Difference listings
......

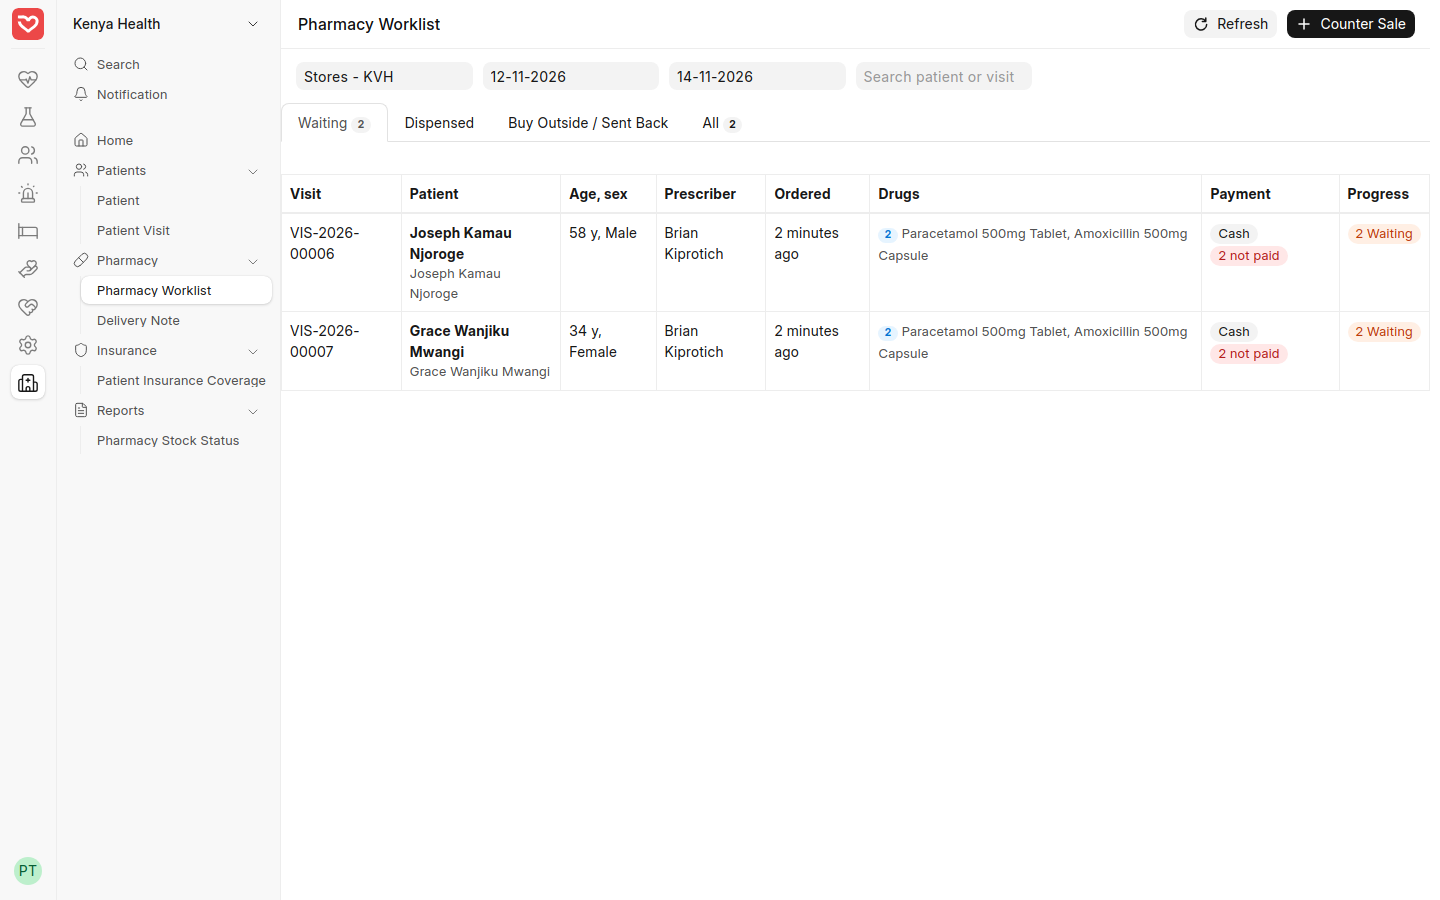
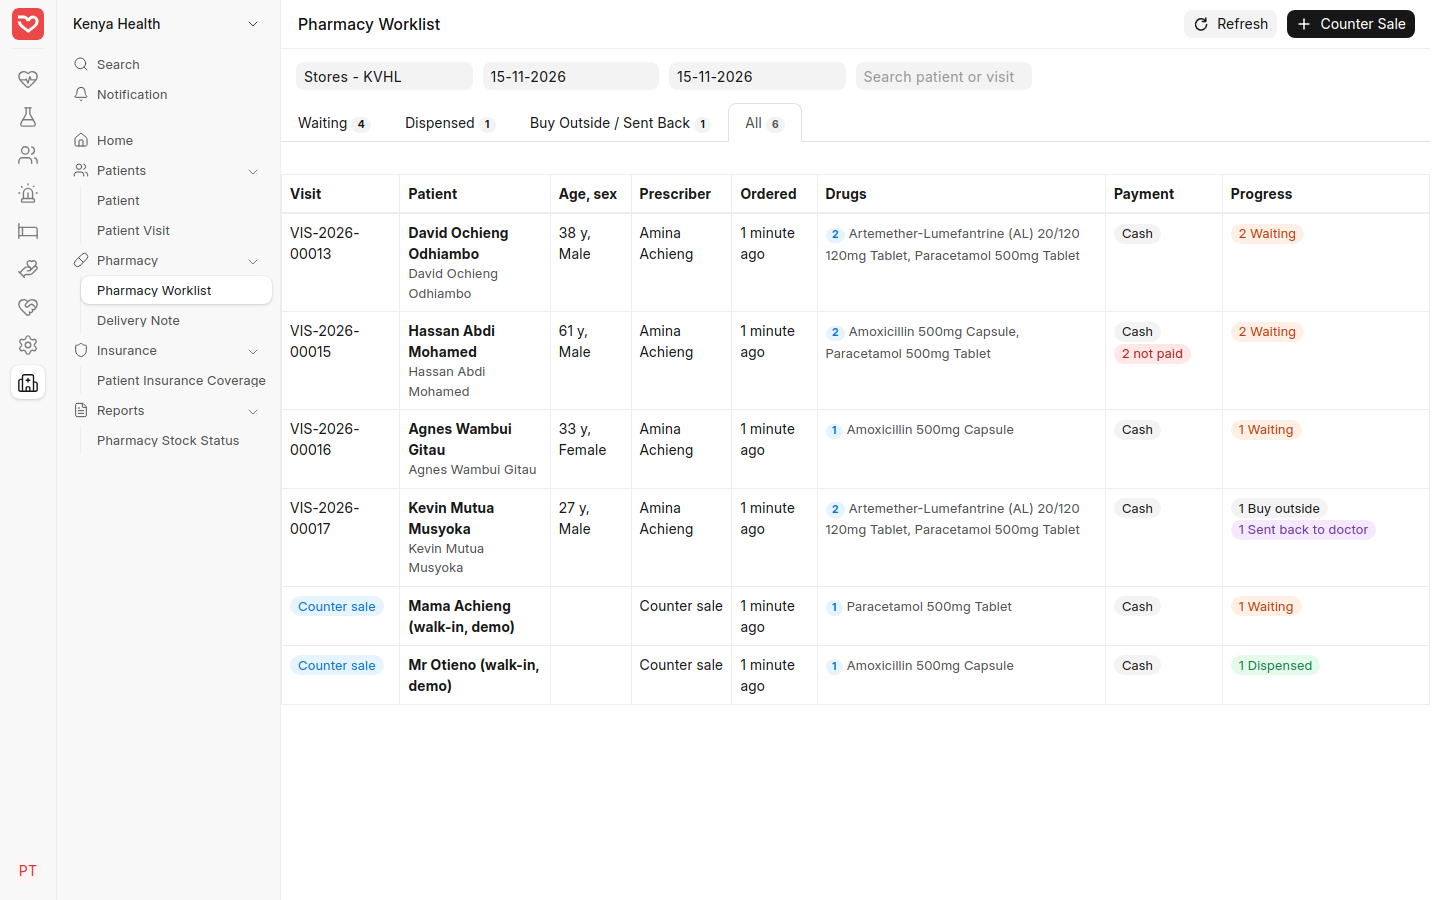
Guides: lab and pharmacy screenshots retaken on the live demo with today's demo patients; demo script for Bethesda

diff --git a/docs/guides/temporary/demo-script-bethesda.md b/docs/guides/temporary/demo-script-bethesda.md
@@ -1,0 +1,72 @@
+# Demo Script for Bethesda — Outpatient, Lab and Pharmacy
+
+A 20-minute walk through Bethesda's own outpatient flow on the demo hospital, in the order of their requirements document (points 1 to 17). Each step says who logs in, what to click, and which of their points it answers. Everything on the demo is fictional.
+
+**Where:** https://hospital.royceltd.com. The logins and the password are in *Demo logins.txt* (kept by Royce, not in this document). Use one browser window per login (or private windows), so you can switch roles without logging out.
+
+**Before the demo:** ask Royce to refresh the demo that morning. Today's patients are then waiting at every stage. On each worklist, set **From** to today, so only today's demo patients show.
+
+## 1. Reception: check-in, cash or insurance (points 1–2)
+
+**Login:** reception. **Where:** Patient › *+ Add*, then **Create › Check In (New Visit)**.
+
+- Register a patient. Point out the required details (ID, phone, nationality, residence) and that phone and ID numbers are masked for other staff.
+- Check them in: service, **Cash or Insurance** (payer, scheme, member number), straight to Triage.
+- Show the **Patient Visit** list: the waiting list per station.
+
+## 2. Triage and the next doctor (points 2–3)
+
+**Login:** nurse. **Where:** Vital Signs › *+ Add* for the patient (it links to today's visit), then on the Patient Visit **Send To › Consultation**.
+
+- Record vitals. Abnormal readings turn red, and the visit shows *Abnormal*. No service is asked for again.
+- **Send To Consultation without choosing a doctor:** the system picks the doctor on duty with the fewest patients, and shows doctor, room and service. Print the **Queue Slip** for the patient.
+
+## 3. The doctor orders tests (point 4)
+
+**Login:** amina.achieng (Dr Amina). **Where:** Patient Visit list › **My Patients**, open the consultation.
+
+- Presenting complaint, history (saved back to the patient's file), lab tests and drugs.
+- On submit: a cash patient goes to the Cashier first. For an insured patient, anything the scheme doesn't cover is paid first ("Patient pays first").
+
+## 4. The laboratory (points 5–8)
+
+**Login:** lab. **Where:** Kenya Health › Laboratory › **Lab Worklist**, *From* = today.
+
+- **One row per patient, with the tests inside** (point 6): five patients today, each at a different stage.
+- **Mercy:** three tests *Not paid*. They can't be collected until the Cashier is paid. Payment control at the lab.
+- **Faith:** an **urgent walk-in** from an outside clinic (point 5). Show **Walk-in Request** to create one.
+- **Samuel** (*Results Entry*): **Enter Results**, all three tests on one screen.
+- **Esther** (*Validate Results*): Hb 9.1 shows **L**, white cells 13.4 shows **H** as you type. **Save and Validate** (point 7: validated by the person who entered).
+- Print a Laboratory Report: who collected, who validated, when.
+
+**Login:** Dr Amina. **Where:** Laboratory › **Results Inbox** (point 8).
+
+- David's results are *New*. His Hb is **Abnormal** (12.9 is low for a man). Opening one marks it read.
+
+## 5. The pharmacy (points 9–11)
+
+**Login:** pharmacy. **Where:** Kenya Health › Pharmacy › **Pharmacy Worklist**, *From* = today.
+
+- **Hassan:** prescription *Not billed*. **Bill Drugs** sends it to the Cashier (point 10: "pharmacy adds to billing").
+- **David:** paid. **Dispense**: stock goes down and the **medicine labels** print, with the batch and expiry.
+- **Agnes:** 10 of 15 capsules given, the rest waiting for stock (part dispensing).
+- **Kevin:** one drug **sent back to the doctor** for a substitute (point 10), one **bought outside**.
+- **Counter Sale** for a walk-in (point 11). Medicines are counted by the tablet, so a single tablet can be sold; strips and boxes are extra units of the same stock (set up as in the pharmacy setup guide).
+
+## 6. The Cashier (points 12 and 16)
+
+**Login:** cashier. **Where:** the Patient Visit › **Bill**.
+
+- The visit's running bill, **Create Bill**, M-Pesa or cash, signed by KRA eTIMS.
+- Cashier shifts: open, take payments, close and count (point 16).
+
+## 7. Close: what else is ready
+
+- Radiology worklist and reports (point 15), theatre forms, maternity, inpatient wards, MOH 705/706/711/717, management dashboards, SMS.
+- On the roadmap, from their document: petty cash (accounts office approval), TB screening, claims and SHA, PACS for the Carestream X-ray and the Mindray ultrasound.
+
+## If something goes wrong
+
+- A list is empty: check the dates (*From* = today) and the pharmacy store (top of the Pharmacy Worklist).
+- "Payment required": that is the payment rule working. Pay at the Cashier, or show a manager's **Allow Services Before Payment** on the visit.
+- Anything else: a screenshot to Royce.

diff --git a/docs/guides/02-outpatient.md b/docs/guides/02-outpatient.md
@@ -132,15 +132,15 @@ The list refreshes every minute. Change the dates at the top to look further bac
 
 ![Lab Worklist](images/outpatient/11-lab-worklist.png)
 
-*The Lab Worklist: one row per order. Lucy's two tests have their samples taken; Joseph's white cell count is waiting.*
+*The Lab Worklist for today: one row per order, from Faith's urgent walk-in request to David's validated results.*
 
 ![An order opened](images/outpatient/12-lab-order.png)
 
-*Joseph's order: the test is paid, so it is ticked for Collect Samples.*
+*Mercy's order: her three tests aren't paid yet, so they can't be ticked until the Cashier takes the payment.*
 
 ![Results entry](images/outpatient/13-lab-results-entry.png)
 
-*Enter Results: both of Lucy's tests on one screen, with their normal ranges.*
+*Esther's three results on one screen: Hb 9.1 flagged L, white cells 13.4 flagged H.*
 
 By default the person who entered the results validates them. To require a second person, an administrator ticks *A second person validates results* in Kenya Health Settings › Laboratory.
 
@@ -165,7 +165,7 @@ Demo records: HLC-LAB-2026-00006 (malaria slide, positive), HLC-LAB-2026-00005 (
 
    ![Results Inbox](images/outpatient/14-results-inbox.png)
 
-   *The Results Inbox: a new result waiting to be read.*
+   *Dr Amina's Results Inbox: David's new results, his Hb marked Abnormal.*
 3. In **Drug Prescription**, add each drug with dosage, period and interval. The quantity to dispense is worked out from them: *4-0-4* for 3 days is 24 tablets, *1-1-1* for 3 days is 9.
 4. Submit. Each drug becomes a medication request for the cashier and pharmacy.
 

diff --git a/docs/guides/README.md b/docs/guides/README.md
@@ -9,7 +9,7 @@ Step-by-step guides for hospital staff, written against the demo hospital (Kijan
 | [03 Inpatient](03-inpatient.md) | Doctors, ward nurses, pharmacy, cashier | 2026-11-11, v0.23.1 |
 | [04 Insurance](04-insurance.md) | Reception, cashier, claims officer, finance | 2026-11-11, v0.23.1 |
 | [05 Maternity](05-maternity.md) | ANC nurses, midwives, MCH, cashier | 2026-11-11, v0.23.1 |
-| [06 Pharmacy and stock](06-pharmacy-and-stock.md) | Pharmacist, stores | 2026-11-15, v0.28.0 (worklist shots from a local demo) |
+| [06 Pharmacy and stock](06-pharmacy-and-stock.md) | Pharmacist, stores | 2026-11-15, v0.28.1 |
 | [07 Cashier day-end](07-cashier-day-end.md) | Cashier, accountant | 2026-11-11, v0.23.1 |
 | [08 Administrator setup](08-administrator-setup.md) | System administrator | 2026-11-15, v0.28.0 |
 | [09 Patient SMS](09-patient-sms.md) | Reception, clinical staff, administrator | 2026-11-08, v0.15.1 |

diff --git a/docs/guides/temporary/README.md b/docs/guides/temporary/README.md
@@ -10,5 +10,6 @@ Once a temporary guide's job is done (the hospital is set up, the release is tes
 | [Version 0.24 and 0.25 testing](v0.25-testing.md) | The hospital's testers, on the demo | v0.25.0 | 2026-11-13 |
 | [Lab Worklist and Results Inbox testing](v0.27-testing.md) | The hospital's testers, on the demo | v0.27.0 | 2026-11-14 |
 | [Pharmacy Worklist testing](v0.28-testing.md) | The hospital's testers, on the demo | v0.28.0 | 2026-11-15 |
+| [Demo script for Bethesda](demo-script-bethesda.md) | Royce, presenting to Bethesda | v0.28.1 | 2026-11-15 |
 
 PDFs: `TEMPORARY=1 node make_pdfs.mjs ../temporary "<output folder>/Temporary"` from `docs/guides/tools` (same environment variables as the numbered guides).

diff --git a/docs/guides/06-pharmacy-and-stock.md b/docs/guides/06-pharmacy-and-stock.md
@@ -124,11 +124,11 @@ A drug already on a bill can't be bought outside or sent back: the Cashier takes
 
 ![Pharmacy Worklist](images/pharmacy/10-pharmacy-worklist.png)
 
-*The Pharmacy Worklist: two patients' prescriptions waiting, not yet paid.*
+*The Pharmacy Worklist for today: prescriptions waiting (paid or not), one drug sent back and one bought outside, and two counter sales.*
 
 ![Dispensing](images/pharmacy/11-dispense.png)
 
-*Joseph's drugs are paid: both ticked for Dispense, with the store's stock.*
+*David's drugs are paid: both ticked for Dispense, with the store's stock.*
 
 ![Medicine labels](images/pharmacy/12-medicine-labels.png)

......

**WORK ORDER:**
The lines above from the one with "MCH, cashier | 2026-11-11, v0.23.1 |" through the one with "2026-11-15, v0.28.0 |" are to be duplicated exactly, ends included, with nothing added.

**ANSWER BELOW:**
 | [05 Maternity](05-maternity.md) | ANC nurses, midwives, MCH, cashier | 2026-11-11, v0.23.1 |
-| [06 Pharmacy and stock](06-pharmacy-and-stock.md) | Pharmacist, stores | 2026-11-15, v0.28.0 (worklist shots from a local demo) |
+| [06 Pharmacy and stock](06-pharmacy-and-stock.md) | Pharmacist, stores | 2026-11-15, v0.28.1 |
 | [07 Cashier day-end](07-cashier-day-end.md) | Cashier, accountant | 2026-11-11, v0.23.1 |
 | [08 Administrator setup](08-administrator-setup.md) | System administrator | 2026-11-15, v0.28.0 |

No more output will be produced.